I lost my father to suicide when I was nine years old. At the time, I had no knowledge of mental health conditions or why someone would take their own life. Our family was completely shaken; none of us saw it coming. My dad was always so full of life and love for everyone around him. I would give anything to have done something to save him.
At first I never cried about him; I didn’t think it was real and it never really set in that I would never hear his laugh again, or be able to hug him and tell him how much I loved him. Lord knows, I’ve made up for not crying as I’ve grown into an adult. As a way of coping, I’ve thrown myself into volunteering for the American Foundation for Suicide Prevention (AFSP).
Suicide is 100% preventable and yet it is one of the top five leading causes of death in Georgia, and the 10th leading cause of death in the United States. Together, we can raise our voices about mental health conditions and fight to prevent suicide.

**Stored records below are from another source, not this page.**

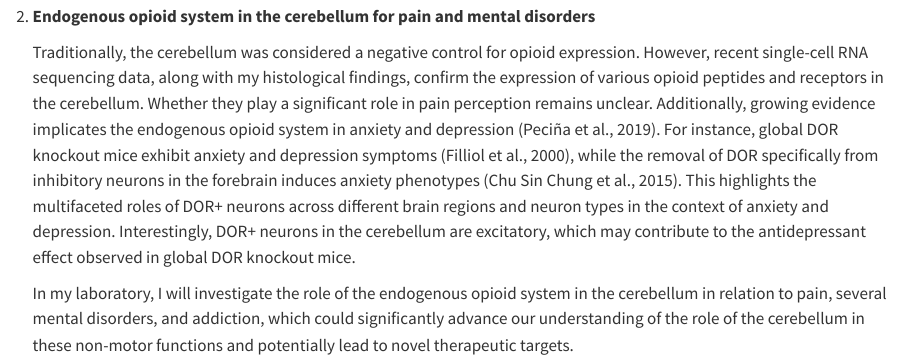
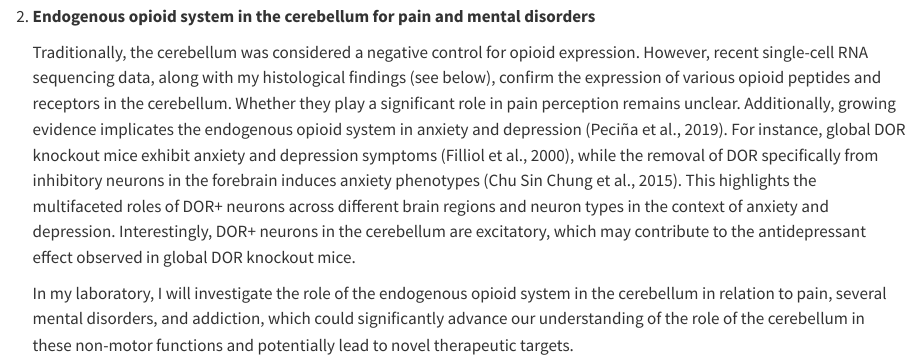
Before and after one commit to chenchong446337/chen_lab, a Quarto document (research.qmd): the page in a window 1100 px wide, from 1270 px down. Rendered offline with R 4.5, knitr and Pandoc in place of Quarto, with nearby package versions.

```diff
--- a/research.qmd
+++ b/research.qmd
@@ -86,7 +86,7 @@
 <strong>Endogenous opioid system in the cerebellum for pain and mental disorders</strong>
 
 <p>
-Traditionally, the cerebellum was considered a negative control for opioid expression. However, recent single-cell RNA sequencing data, along with my histological findings, confirm the expression of various opioid peptides and receptors in the cerebellum. Whether they play a significant role in pain perception remains unclear. Additionally, growing evidence implicates the endogenous opioid system in anxiety and depression (Peciña et al., 2019). For instance, global DOR knockout mice exhibit anxiety and depression symptoms (Filliol et al., 2000), while the removal of DOR specifically from inhibitory neurons in the forebrain induces anxiety phenotypes (Chu Sin Chung et al., 2015). This highlights the multifaceted roles of DOR+ neurons across different brain regions and neuron types in the context of anxiety and depression. Interestingly, DOR+ neurons in the cerebellum are excitatory, which may contribute to the antidepressant effect observed in global DOR knockout mice.
+Traditionally, the cerebellum was considered a negative control for opioid expression. However, recent single-cell RNA sequencing data, along with my histological findings (see below), confirm the expression of various opioid peptides and receptors in the cerebellum. Whether they play a significant role in pain perception remains unclear. Additionally, growing evidence implicates the endogenous opioid system in anxiety and depression (Peciña et al., 2019). For instance, global DOR knockout mice exhibit anxiety and depression symptoms (Filliol et al., 2000), while the removal of DOR specifically from inhibitory neurons in the forebrain induces anxiety phenotypes (Chu Sin Chung et al., 2015). This highlights the multifaceted roles of DOR+ neurons across different brain regions and neuron types in the context of anxiety and depression. Interestingly, DOR+ neurons in the cerebellum are excitatory, which may contribute to the antidepressant effect observed in global DOR knockout mice.
 
 In my laboratory, I will investigate the role of the endogenous opioid system in the cerebellum in relation to pain, several mental disorders, and addiction, which could significantly advance our understanding of the role of the cerebellum in these non-motor functions and potentially lead to novel therapeutic targets.
 
```
Also changed, not shown: docs/search.json, 1 other file.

My case is the perfect example of why we need to erase the stigma against mental health. I believe that children should be taught about mental health early on, and that seeking help is part of healing. Just like you would visit a doctor to heal your broken leg, you should visit a doctor to check up on your mental well-being.
Thanks to AFSP, we are getting closer and closer to decreasing the suicide rate and increasing mental health awareness and education.
I first discovered AFSP when I found the Out of the Darkness Walk in Atlanta in 2014. I signed up for the walk for the first time and raised over $1,000. To see all of my friends and family donate to support my team and help in the fight against suicide was so inspiring. After participating in the walk and seeing the thousands of people who understood what I was going through, I knew that I wanted to be a part of AFSP and take on something that was bigger than me.
Currently, I am a volunteer for AFSP, and I serve on the Georgia chapter’s first Junior Board. We are a group of young professionals who all share an amazing passion for suicide prevention.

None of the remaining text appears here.